===== Provided information =====
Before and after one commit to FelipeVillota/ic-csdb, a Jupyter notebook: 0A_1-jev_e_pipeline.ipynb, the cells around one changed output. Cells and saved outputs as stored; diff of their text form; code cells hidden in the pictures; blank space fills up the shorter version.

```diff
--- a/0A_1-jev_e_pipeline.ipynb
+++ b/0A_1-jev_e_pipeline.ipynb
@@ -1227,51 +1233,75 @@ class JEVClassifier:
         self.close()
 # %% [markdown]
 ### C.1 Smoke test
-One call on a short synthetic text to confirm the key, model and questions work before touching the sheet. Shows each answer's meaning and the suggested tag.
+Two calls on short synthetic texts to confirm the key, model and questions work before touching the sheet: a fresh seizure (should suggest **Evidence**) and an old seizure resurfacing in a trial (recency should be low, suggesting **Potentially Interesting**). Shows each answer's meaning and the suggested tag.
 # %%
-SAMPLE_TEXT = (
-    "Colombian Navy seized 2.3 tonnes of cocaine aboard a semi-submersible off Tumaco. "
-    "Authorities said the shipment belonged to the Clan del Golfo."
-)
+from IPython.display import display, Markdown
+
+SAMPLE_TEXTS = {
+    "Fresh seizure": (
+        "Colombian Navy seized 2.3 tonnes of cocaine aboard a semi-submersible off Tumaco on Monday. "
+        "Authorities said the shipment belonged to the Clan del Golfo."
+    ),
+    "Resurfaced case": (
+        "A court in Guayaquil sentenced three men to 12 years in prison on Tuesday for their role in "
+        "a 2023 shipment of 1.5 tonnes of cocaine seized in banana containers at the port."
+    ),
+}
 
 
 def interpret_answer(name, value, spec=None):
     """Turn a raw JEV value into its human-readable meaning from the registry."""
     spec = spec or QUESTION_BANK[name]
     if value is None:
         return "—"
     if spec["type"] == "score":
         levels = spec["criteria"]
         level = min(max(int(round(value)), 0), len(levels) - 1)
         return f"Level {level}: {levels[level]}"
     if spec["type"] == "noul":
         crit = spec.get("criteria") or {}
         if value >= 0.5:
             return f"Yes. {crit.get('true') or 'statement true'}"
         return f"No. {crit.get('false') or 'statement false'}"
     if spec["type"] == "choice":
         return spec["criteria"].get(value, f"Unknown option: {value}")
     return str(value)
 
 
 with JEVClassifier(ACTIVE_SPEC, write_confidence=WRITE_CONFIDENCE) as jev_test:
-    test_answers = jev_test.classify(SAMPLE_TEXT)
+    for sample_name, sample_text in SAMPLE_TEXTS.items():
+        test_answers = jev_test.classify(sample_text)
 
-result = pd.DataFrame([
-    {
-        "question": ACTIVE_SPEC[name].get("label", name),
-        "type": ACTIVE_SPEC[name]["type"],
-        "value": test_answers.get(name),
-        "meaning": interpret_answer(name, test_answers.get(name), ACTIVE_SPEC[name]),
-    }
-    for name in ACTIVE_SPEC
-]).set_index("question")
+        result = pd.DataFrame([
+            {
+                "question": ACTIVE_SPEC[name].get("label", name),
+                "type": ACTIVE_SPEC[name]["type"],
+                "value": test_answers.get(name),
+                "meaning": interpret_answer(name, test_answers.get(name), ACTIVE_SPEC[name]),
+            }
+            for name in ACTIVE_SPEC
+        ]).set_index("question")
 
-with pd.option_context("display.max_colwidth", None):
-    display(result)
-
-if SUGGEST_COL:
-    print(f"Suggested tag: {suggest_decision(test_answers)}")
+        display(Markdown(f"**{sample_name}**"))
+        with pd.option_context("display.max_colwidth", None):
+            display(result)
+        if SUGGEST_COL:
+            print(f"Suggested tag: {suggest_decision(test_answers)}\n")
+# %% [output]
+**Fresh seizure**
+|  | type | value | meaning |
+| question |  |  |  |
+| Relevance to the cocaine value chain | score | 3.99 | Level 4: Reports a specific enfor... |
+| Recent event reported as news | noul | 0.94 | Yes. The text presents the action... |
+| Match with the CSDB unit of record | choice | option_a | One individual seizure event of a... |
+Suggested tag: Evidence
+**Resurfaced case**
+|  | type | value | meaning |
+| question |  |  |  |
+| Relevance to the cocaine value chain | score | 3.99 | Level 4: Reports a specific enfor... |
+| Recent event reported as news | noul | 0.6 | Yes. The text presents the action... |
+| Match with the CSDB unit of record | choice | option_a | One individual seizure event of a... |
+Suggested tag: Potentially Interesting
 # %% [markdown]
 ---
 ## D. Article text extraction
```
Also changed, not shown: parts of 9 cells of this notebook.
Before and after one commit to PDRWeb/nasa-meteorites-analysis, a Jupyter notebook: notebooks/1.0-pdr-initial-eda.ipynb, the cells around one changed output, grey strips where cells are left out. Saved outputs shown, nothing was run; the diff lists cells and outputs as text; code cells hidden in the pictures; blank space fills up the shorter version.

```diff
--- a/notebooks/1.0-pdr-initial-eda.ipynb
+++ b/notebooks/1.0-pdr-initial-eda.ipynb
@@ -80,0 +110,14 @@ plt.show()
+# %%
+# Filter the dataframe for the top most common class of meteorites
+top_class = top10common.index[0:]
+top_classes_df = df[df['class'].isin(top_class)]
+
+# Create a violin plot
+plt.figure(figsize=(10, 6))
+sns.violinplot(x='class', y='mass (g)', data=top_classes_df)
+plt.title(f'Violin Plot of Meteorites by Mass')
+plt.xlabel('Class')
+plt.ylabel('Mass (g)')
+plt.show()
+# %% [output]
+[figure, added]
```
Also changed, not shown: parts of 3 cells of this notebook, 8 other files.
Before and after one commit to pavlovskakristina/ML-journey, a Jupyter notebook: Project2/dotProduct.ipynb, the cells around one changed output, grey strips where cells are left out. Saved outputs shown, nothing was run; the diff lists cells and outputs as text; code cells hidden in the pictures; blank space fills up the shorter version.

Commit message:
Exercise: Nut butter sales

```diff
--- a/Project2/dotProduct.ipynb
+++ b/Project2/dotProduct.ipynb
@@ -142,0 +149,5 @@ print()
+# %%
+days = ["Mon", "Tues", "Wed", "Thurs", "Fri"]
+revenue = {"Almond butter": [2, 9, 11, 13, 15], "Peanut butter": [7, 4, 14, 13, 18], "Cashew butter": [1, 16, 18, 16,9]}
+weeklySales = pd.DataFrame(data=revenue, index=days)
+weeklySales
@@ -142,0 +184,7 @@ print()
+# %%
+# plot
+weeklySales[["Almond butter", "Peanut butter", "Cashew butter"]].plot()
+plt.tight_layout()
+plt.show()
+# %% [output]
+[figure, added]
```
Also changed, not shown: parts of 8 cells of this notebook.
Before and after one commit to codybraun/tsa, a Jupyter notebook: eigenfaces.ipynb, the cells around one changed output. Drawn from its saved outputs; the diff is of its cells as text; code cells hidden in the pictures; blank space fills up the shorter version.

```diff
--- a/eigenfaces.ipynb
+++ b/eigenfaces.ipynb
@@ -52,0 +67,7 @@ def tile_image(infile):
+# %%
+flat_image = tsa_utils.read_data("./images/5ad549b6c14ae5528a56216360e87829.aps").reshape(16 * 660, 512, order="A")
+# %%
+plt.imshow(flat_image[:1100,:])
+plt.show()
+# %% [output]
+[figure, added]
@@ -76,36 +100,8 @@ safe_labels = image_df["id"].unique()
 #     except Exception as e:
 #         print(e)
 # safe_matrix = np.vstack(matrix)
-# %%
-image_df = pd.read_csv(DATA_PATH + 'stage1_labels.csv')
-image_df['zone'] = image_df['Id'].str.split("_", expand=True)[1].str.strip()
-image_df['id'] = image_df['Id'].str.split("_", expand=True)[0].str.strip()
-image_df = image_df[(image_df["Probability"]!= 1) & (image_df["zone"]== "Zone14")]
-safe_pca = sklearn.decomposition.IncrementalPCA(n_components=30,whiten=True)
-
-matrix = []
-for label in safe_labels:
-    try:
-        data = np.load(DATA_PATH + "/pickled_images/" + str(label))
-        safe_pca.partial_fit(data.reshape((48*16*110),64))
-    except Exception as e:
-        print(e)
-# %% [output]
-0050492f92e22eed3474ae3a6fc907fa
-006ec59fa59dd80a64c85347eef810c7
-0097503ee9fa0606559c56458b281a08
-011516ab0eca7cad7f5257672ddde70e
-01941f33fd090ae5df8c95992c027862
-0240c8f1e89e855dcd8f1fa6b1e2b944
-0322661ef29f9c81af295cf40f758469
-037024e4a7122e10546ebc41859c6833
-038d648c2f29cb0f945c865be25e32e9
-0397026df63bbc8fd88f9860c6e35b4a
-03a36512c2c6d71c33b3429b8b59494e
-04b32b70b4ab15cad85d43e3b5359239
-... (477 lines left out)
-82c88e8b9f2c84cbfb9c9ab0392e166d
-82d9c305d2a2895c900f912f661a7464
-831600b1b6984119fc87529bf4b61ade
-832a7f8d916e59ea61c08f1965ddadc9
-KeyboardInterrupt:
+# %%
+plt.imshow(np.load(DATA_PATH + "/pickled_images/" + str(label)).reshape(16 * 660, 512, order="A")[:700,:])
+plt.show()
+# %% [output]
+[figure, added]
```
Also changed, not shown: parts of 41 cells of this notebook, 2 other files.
=====
## Task to carry out
Search the data above for the word "display". Copy each line it is in.

## Output for this task
+from IPython.display import display, Markdown
-with pd.option_context("display.max_colwidth", None):
-    display(result)
+        display(Markdown(f"**{sample_name}**"))
+        with pd.option_context("display.max_colwidth", None):
+            display(result)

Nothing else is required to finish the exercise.